__Recorded data__.

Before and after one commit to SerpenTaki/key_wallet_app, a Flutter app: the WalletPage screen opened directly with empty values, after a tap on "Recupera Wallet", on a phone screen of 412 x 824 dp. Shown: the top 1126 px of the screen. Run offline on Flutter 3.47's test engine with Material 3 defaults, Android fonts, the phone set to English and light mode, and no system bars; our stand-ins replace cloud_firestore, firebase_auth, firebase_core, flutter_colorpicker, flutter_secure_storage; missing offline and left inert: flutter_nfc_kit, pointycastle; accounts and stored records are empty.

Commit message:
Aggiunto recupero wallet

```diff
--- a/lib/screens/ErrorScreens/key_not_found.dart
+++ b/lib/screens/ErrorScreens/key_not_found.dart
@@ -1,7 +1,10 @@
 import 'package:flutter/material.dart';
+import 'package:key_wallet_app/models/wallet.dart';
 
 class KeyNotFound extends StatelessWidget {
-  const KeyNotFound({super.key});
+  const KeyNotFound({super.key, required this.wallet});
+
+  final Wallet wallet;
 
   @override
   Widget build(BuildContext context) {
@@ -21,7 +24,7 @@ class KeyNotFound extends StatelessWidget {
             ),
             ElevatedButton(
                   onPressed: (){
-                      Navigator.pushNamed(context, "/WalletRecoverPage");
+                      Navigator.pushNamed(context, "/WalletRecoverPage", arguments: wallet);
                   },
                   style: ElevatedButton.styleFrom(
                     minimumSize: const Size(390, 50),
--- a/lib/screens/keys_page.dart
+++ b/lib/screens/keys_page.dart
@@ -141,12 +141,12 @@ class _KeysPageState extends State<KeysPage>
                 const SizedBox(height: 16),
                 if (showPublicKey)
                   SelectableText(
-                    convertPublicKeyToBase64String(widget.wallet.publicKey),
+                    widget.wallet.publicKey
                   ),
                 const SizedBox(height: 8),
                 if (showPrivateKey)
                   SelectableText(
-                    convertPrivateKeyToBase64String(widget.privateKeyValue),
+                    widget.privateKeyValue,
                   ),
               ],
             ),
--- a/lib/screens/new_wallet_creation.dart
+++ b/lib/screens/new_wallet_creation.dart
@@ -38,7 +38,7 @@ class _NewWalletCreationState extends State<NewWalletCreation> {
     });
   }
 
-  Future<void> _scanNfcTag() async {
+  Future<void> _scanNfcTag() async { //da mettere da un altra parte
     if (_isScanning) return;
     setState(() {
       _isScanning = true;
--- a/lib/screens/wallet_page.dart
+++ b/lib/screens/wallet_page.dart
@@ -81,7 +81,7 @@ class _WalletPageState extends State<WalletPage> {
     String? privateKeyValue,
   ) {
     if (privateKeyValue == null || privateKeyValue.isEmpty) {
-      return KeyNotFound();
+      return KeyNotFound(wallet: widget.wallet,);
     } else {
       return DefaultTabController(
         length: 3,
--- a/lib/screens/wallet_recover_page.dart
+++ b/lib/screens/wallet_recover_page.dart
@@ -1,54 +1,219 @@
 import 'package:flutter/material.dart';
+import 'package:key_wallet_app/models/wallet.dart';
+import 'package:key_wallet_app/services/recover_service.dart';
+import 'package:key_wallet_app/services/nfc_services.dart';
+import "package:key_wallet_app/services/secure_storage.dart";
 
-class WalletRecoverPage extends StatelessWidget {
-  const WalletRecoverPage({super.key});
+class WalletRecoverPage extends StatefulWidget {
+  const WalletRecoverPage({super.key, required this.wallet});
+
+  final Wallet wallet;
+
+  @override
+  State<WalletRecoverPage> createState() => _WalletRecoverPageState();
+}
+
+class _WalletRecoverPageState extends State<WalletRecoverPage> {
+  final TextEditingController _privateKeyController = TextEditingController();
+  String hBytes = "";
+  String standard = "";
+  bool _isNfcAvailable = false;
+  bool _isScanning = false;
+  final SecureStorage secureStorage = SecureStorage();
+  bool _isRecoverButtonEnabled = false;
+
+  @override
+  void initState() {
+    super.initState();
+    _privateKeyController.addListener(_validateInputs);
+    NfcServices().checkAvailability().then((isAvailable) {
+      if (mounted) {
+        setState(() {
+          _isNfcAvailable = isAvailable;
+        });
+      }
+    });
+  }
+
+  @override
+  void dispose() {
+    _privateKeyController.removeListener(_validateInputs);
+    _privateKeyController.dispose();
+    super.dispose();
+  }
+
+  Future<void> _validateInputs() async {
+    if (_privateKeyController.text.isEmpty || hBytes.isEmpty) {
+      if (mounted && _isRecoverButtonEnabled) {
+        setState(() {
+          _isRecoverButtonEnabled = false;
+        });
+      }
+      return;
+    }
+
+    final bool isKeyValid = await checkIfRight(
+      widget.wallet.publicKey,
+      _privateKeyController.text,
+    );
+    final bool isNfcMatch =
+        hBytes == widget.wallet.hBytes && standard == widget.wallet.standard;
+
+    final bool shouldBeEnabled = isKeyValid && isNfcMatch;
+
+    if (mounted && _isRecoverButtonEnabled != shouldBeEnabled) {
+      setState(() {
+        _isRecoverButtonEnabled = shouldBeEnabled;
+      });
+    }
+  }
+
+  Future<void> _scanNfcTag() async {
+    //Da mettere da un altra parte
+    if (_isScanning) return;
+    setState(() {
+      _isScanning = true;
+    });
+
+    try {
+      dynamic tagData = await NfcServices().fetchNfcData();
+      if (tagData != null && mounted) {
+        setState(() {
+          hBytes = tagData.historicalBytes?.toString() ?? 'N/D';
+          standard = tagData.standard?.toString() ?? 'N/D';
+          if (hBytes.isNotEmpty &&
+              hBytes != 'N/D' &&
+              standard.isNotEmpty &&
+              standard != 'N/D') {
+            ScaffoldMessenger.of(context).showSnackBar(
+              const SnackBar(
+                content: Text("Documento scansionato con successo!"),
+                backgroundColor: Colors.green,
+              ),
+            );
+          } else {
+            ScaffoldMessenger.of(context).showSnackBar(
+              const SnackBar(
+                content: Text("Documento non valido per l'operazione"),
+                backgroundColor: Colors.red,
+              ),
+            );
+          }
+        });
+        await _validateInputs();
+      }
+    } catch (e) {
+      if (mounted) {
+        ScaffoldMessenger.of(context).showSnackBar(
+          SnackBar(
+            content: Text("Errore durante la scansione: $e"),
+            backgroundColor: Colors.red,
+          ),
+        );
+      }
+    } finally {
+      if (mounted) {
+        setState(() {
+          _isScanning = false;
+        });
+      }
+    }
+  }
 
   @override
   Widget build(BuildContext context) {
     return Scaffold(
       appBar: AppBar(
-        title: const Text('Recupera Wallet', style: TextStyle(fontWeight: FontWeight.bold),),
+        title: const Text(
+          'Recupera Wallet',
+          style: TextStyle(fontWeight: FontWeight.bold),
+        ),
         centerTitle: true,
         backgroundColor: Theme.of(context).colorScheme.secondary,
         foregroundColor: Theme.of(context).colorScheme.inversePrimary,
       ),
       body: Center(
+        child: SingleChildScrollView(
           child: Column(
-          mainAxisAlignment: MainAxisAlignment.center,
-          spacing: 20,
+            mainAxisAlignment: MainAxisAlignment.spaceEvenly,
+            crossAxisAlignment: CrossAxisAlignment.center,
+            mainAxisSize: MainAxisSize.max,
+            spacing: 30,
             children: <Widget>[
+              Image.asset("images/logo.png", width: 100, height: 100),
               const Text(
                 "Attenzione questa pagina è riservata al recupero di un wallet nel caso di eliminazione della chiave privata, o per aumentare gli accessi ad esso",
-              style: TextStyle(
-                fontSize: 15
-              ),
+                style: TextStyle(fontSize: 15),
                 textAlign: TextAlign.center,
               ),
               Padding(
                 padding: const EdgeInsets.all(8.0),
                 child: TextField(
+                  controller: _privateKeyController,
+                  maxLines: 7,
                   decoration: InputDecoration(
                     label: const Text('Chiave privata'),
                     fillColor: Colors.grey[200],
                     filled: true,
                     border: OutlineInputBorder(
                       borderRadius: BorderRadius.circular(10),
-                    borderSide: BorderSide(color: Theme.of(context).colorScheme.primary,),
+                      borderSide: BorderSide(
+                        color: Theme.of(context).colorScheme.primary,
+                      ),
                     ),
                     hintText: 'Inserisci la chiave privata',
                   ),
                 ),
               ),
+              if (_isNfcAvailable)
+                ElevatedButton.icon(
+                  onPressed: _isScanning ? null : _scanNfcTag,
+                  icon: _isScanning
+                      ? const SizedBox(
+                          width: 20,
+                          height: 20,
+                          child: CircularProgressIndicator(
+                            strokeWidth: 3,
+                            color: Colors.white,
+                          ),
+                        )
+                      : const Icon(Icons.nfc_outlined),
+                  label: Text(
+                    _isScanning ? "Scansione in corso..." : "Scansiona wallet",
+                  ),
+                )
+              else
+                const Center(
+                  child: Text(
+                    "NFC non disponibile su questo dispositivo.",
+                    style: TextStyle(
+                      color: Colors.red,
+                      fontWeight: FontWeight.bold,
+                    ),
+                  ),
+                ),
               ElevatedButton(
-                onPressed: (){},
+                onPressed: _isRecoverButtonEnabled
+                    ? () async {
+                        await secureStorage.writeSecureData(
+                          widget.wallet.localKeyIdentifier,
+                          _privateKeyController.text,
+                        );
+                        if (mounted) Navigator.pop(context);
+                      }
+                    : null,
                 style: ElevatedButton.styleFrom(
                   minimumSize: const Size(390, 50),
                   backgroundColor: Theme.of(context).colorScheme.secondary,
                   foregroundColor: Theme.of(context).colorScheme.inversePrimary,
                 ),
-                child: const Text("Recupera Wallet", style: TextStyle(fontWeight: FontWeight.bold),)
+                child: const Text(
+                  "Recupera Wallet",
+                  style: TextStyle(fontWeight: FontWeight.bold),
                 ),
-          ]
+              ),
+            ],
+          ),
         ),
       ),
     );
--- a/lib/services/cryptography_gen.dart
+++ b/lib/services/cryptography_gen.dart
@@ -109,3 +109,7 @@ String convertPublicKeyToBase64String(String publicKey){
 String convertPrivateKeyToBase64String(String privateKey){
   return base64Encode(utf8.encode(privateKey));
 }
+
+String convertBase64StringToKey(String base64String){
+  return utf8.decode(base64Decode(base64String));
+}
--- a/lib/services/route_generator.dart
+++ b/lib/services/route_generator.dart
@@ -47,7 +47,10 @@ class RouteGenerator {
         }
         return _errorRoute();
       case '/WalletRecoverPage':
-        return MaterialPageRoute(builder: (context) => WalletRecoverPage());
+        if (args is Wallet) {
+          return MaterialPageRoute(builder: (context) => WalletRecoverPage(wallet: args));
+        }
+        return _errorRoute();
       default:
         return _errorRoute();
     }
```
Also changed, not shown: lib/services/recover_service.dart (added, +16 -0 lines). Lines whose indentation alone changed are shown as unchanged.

__Task to carry out__.
Scan the material above. Return every line containing the string "package".

__Answer area__.
 import 'package:flutter/material.dart';
+import 'package:key_wallet_app/models/wallet.dart';
 import 'package:flutter/material.dart';
+import 'package:key_wallet_app/models/wallet.dart';
+import 'package:key_wallet_app/services/recover_service.dart';
+import 'package:key_wallet_app/services/nfc_services.dart';
+import "package:key_wallet_app/services/secure_storage.dart";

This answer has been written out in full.